If you need to find out what level the qualifications from your home country compare to on the NQF, contact UK ENIC. They are the only official provider of international qualification comparability in the UK.

UK ENIC can’t tell you how your grades compare to the grade system of equivalent UK qualifications. For example, they could tell you whether your qualifications can be compared to A-levels but not how many UCAS points they are worth.

Presenting international qualifications on UK applications

When making applications we recommend that you present your qualifications as they are.

Employers and academic institutions have their own criteria regarding the grades they will accept from international applicants, so you don't need to work out the UK equivalent qualification yourself.

Some large graduate recruiters have online guides to help international students work out whether they can apply. For example Deloitte have an International Academic Requirements web page.

Universities also offer qualification guides which can help. For example, you can use Newcastle University's Find Your Country tool, and select the Entry Requirements tab.

If you're unsure whether your qualifications meet the job or course requirements, contact the employer or academic institution for advice. They should be able to tell you whether they would accept your qualifications and how to present them on their application form.

English Communication Skills

Employers in the UK expect international applicants to demonstrate a good level of written and spoken English.

There are many ways you can improve your English communication skills while studying.

You can access virtual one-to-one tutorials and group sessions through the In-Sessional English Language programme. You can ask for advice on the language and structure of your CV and cover letter.

INTOgration, run by the Students' Union, is a chance to meet other students and practise your conversation skills informally. Email intogration@gmail.com for information about their current offering.

The Language Resource Centre offers a range of self-study online and distance learning resources including:

Make sure you take time to practise with friends.
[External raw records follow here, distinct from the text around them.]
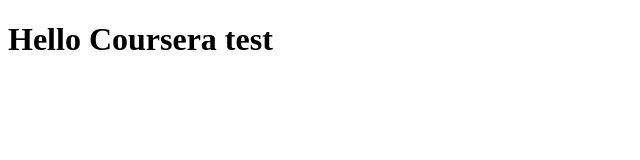
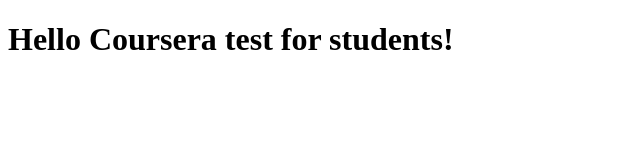
Before and after one commit to Manimojy/courseratest, a plain HTML site: page index.html in a window 1280 px wide. Shown: the whole page, without its empty margins (0-640 px from the left). Drawn offline with Linux system fonts and the light colour scheme.

Commit message:
next version of web file.

```diff
--- a/index.html
+++ b/index.html
@@ -6,6 +6,6 @@
     <title>Coursera</title>
 </head>
 <body>
-<h1>Hello Coursera test</h1></h1>
+<h1>Hello Coursera test for students!</h1></h1>
 </body>
 </html>
```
It can be tempting to speak to classmates from your home country in your own language, but try speaking to them in English. The more you practise, the more confident you will feel.

You could also consider finding a part-time job, try volunteering, join a club or society.

The Globe Café run weekly sessions in Jesmond for international students to make friends with UK volunteers. They also run free English language classes.

The British Council offers a range of support to help improve your language skills.